Sinkholes can form when there is a large amount of rainfall that seeps into the soil. The rain water collects carbon dioxide. This causes a reaction that can cause vegetation to decay, which makes the watert acidic. This acidic water moves underground. If the ground in the area is easily broken down, like limestone is, then it will dissolve. Voids are left where the solid ground used to be. The surface area above the void can collapse, causing a sinkhole.
Other factors can play into sinkholes as well, such as a period of drought followed by heavy rain. This can cause pressure above the voids causing sinkholes to form. In addition, there are human factors that can play into sinkhole formations. If a lot of groundwater is removed at one time, this can cause issues. Drilling for water wells or creating artificial ponds can also cause sinkholes to form.
Some areas are much more susceptible to sinkholes than others because of the ground conditions and climate. The states that see the most damage from sinkholes include:
Sinkholes are most common where the rock that is below the surface is a soluble rock type that can easily be dissolved by groundwater over time. Per the USGS, as much as 20% of our country is built on "karst terrain" or soluble rocks such as limestone, dolomite, and gypsum, and is going to be susceptible to sinkholes.
There are many symptoms and signs you can watch for on your property. Look for:

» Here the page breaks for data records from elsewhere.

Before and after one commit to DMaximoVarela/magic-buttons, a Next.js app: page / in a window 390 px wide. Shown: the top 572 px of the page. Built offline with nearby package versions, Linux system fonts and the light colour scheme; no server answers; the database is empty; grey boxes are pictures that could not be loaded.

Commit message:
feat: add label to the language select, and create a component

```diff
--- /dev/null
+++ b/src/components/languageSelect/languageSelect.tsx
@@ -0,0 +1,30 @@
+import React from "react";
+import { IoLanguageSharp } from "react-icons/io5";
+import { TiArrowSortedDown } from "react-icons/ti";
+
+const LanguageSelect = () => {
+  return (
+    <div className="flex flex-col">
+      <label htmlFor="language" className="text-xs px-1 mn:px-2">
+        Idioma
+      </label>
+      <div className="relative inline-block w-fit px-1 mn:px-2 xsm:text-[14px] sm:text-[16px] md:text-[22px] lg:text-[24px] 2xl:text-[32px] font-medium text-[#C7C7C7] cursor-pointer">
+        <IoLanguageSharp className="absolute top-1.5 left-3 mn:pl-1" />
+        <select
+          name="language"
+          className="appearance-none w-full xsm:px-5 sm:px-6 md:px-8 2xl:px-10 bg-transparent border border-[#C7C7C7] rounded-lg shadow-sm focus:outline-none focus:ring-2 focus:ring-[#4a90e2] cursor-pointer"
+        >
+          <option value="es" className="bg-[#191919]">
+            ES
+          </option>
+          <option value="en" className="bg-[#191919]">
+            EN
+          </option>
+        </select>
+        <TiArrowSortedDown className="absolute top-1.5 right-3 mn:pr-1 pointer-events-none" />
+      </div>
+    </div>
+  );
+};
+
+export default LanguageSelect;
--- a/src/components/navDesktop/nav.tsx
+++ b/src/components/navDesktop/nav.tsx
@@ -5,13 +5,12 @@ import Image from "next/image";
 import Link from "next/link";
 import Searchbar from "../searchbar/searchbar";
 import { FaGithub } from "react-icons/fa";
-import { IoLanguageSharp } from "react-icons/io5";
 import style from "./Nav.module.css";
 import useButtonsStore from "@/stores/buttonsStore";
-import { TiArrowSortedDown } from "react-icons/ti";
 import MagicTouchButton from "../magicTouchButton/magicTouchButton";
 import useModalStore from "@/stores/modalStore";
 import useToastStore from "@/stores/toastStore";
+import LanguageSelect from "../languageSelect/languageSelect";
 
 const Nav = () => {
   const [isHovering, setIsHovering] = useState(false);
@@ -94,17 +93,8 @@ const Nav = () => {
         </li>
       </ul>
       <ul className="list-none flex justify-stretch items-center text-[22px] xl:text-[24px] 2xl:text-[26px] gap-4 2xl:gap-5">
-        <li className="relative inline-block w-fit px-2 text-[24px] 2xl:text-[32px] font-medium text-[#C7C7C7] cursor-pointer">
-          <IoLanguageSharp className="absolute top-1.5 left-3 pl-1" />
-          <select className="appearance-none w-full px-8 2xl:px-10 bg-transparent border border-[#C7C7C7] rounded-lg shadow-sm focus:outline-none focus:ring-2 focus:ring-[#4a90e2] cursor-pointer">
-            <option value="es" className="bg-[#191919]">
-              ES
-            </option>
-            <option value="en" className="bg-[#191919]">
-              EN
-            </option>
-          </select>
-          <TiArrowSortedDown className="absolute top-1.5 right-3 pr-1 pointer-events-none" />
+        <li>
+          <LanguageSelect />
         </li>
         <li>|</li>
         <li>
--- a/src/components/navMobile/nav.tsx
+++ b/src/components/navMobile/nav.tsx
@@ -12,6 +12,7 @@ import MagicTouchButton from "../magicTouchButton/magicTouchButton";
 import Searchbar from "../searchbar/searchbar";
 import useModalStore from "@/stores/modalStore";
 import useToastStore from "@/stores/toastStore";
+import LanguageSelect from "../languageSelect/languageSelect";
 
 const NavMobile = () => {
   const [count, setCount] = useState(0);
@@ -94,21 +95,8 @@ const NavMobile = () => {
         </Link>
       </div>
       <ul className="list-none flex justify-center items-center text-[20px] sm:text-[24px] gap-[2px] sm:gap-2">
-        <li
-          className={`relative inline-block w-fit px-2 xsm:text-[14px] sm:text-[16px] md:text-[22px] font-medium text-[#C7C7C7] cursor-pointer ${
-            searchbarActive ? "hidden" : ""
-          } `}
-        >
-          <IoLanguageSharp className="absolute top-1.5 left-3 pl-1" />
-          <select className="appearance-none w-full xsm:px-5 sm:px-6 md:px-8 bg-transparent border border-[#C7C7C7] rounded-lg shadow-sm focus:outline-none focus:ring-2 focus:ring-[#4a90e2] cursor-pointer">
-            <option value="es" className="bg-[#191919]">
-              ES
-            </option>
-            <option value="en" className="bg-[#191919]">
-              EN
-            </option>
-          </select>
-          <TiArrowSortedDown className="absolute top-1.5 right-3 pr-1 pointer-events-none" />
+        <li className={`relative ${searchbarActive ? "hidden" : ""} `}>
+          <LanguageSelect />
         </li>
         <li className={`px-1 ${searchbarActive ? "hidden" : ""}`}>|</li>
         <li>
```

If you suspect a sinkhole on your property, it is very important to get it checked out immediately. My Foundation Repairs has a network of foundation repair specialists that specialize in sinkhole remediation and offer free inspections. If you notice the signs above, then call us and we can put you in touch with a sinkhole specialist in your area. There are void filling techniques that can be used, such as permeation grouting with polymer resins that can fill and strengthen voids and even lift settling concrete. The method that would be used to repair your potential sinkhole will vary based on where you live and the size of the sinkhole. To learn more, call My Foundation Repairs to be put in touch with a sinkhole repair expert in your state.